§ What the task asks
Could you reproduce all the entries under this sentence exactly, leaving the images aside?

§ Available data
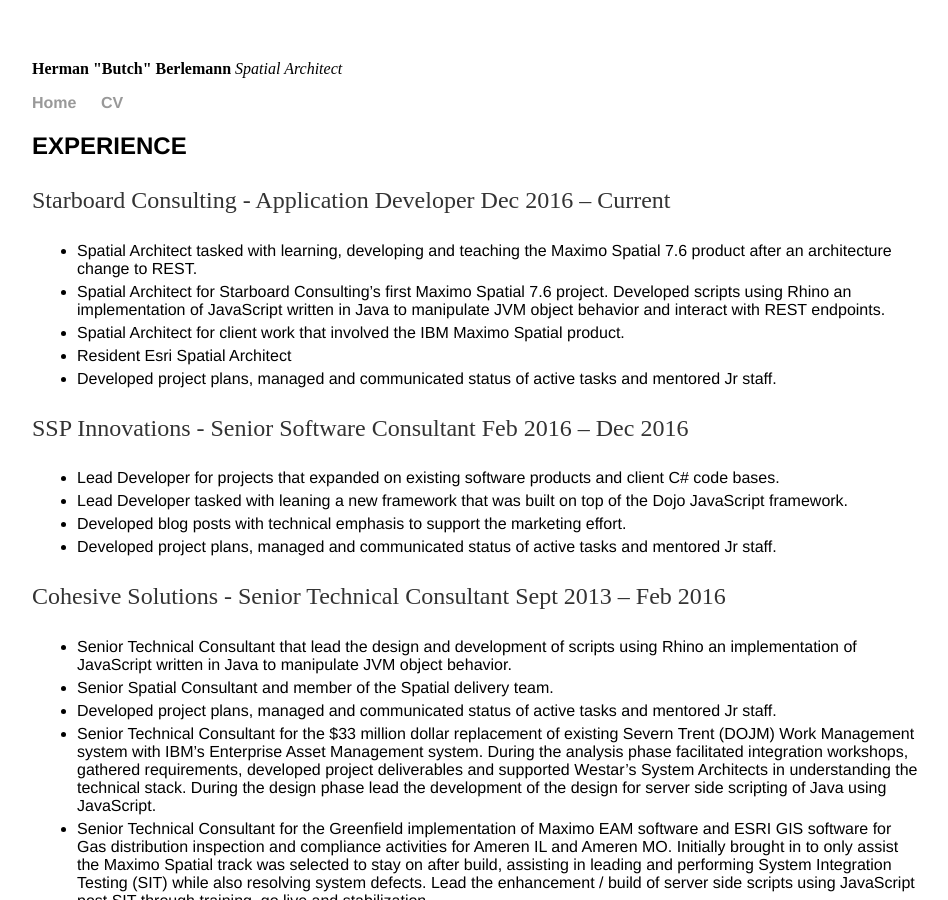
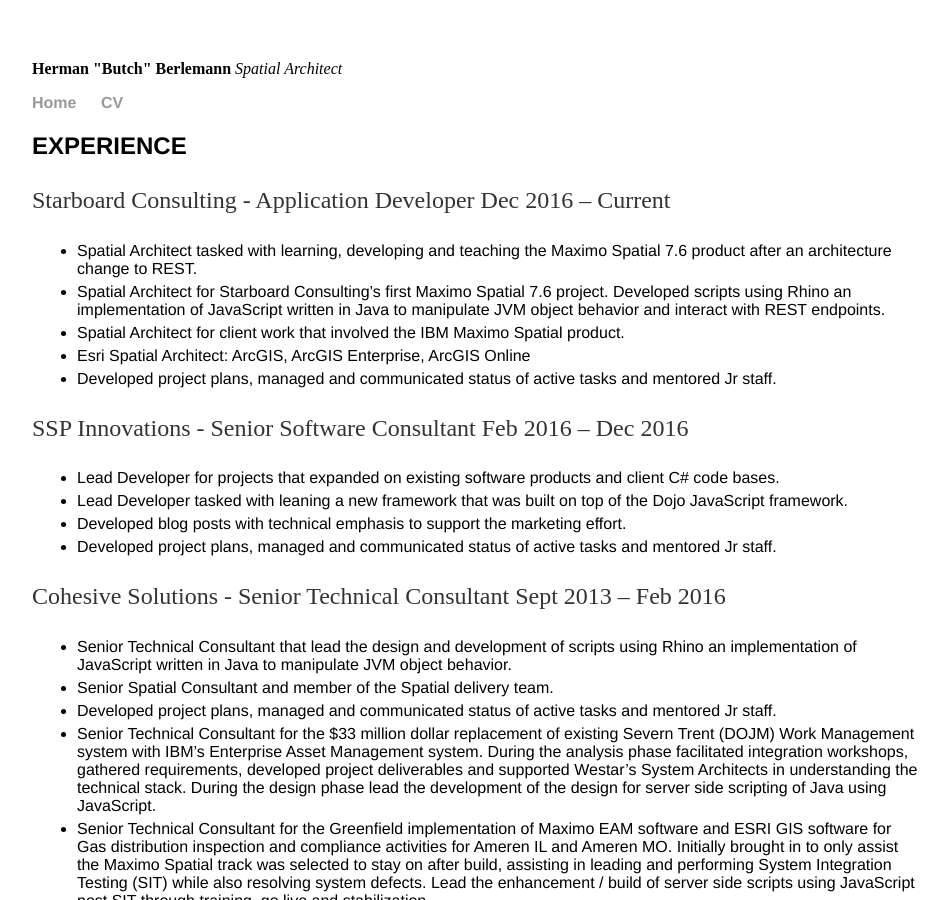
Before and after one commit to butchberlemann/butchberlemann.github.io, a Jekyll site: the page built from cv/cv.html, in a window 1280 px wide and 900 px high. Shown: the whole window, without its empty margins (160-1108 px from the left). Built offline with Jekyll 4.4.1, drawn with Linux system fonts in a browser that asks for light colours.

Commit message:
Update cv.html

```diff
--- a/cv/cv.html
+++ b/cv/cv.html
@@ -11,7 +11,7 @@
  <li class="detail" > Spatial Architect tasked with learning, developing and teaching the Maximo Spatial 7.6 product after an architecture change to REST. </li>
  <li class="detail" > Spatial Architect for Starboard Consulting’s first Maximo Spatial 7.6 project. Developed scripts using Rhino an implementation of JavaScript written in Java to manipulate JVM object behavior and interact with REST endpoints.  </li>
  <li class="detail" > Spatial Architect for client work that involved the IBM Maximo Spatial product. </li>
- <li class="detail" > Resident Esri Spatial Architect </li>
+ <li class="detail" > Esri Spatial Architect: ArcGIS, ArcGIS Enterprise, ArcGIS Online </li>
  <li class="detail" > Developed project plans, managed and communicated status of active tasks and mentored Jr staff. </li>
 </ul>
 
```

§ Result of the exercise
Before and after one commit to butchberlemann/butchberlemann.github.io, a Jekyll site: the page built from cv/cv.html, in a window 1280 px wide and 900 px high. Shown: the whole window, without its empty margins (160-1108 px from the left). Built offline with Jekyll 4.4.1, drawn with Linux system fonts in a browser that asks for light colours.

Commit message:
Update cv.html

```diff
--- a/cv/cv.html
+++ b/cv/cv.html
@@ -11,7 +11,7 @@
  <li class="detail" > Spatial Architect tasked with learning, developing and teaching the Maximo Spatial 7.6 product after an architecture change to REST. </li>
  <li class="detail" > Spatial Architect for Starboard Consulting’s first Maximo Spatial 7.6 project. Developed scripts using Rhino an implementation of JavaScript written in Java to manipulate JVM object behavior and interact with REST endpoints.  </li>
  <li class="detail" > Spatial Architect for client work that involved the IBM Maximo Spatial product. </li>
- <li class="detail" > Resident Esri Spatial Architect </li>
+ <li class="detail" > Esri Spatial Architect: ArcGIS, ArcGIS Enterprise, ArcGIS Online </li>
  <li class="detail" > Developed project plans, managed and communicated status of active tasks and mentored Jr staff. </li>
 </ul>
 
```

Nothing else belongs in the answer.